→ Task item: Records follow. Select each line holding "guidelines".

→ Given entries:
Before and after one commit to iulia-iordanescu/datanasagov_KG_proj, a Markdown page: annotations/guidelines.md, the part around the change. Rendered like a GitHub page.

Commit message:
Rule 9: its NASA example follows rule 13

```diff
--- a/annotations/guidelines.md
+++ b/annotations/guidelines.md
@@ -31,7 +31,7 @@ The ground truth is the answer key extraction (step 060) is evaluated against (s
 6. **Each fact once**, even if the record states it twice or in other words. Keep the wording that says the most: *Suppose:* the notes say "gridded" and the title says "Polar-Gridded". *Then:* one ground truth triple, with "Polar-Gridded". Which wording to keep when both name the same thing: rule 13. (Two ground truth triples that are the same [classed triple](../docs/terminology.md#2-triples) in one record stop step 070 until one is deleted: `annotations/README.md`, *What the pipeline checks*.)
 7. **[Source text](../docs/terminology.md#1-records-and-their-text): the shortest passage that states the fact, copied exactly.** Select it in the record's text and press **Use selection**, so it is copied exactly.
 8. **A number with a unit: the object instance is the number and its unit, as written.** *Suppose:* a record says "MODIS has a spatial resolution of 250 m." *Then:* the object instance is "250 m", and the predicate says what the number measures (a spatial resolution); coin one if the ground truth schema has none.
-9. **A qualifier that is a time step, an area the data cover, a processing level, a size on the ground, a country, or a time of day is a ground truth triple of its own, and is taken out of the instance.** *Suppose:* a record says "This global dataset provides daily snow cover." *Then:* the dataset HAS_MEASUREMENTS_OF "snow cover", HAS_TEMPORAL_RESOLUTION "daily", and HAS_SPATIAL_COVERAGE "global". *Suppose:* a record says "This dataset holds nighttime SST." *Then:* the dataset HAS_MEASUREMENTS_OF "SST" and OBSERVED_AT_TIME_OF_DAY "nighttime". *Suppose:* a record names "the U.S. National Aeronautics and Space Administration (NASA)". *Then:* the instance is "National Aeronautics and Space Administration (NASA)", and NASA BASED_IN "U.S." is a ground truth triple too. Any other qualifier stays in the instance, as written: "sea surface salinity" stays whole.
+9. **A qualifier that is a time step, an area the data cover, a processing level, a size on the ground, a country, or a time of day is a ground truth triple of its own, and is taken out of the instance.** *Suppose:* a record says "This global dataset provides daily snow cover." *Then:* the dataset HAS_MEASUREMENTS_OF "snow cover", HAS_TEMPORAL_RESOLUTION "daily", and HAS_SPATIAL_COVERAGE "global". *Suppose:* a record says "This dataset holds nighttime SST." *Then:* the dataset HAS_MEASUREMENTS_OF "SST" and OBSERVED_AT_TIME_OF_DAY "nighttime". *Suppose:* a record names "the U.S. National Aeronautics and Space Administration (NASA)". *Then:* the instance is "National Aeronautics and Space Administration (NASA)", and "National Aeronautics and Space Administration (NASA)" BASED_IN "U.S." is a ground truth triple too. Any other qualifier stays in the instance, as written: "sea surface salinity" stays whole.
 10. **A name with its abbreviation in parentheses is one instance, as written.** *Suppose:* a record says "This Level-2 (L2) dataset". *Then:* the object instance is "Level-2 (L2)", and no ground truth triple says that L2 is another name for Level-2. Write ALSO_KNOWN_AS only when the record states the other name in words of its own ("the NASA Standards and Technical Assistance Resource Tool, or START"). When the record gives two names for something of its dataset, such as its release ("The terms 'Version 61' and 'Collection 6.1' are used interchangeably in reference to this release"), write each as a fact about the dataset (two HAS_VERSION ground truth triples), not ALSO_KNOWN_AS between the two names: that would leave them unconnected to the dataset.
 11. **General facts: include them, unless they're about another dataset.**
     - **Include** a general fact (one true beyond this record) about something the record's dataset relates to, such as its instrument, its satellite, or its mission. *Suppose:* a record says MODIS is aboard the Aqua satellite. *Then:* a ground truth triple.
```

→ Result of the task:
Before and after one commit to iulia-iordanescu/datanasagov_KG_proj, a Markdown page: annotations/guidelines.md, the part around the change. Rendered like a GitHub page.
--- a/annotations/guidelines.md
+++ b/annotations/guidelines.md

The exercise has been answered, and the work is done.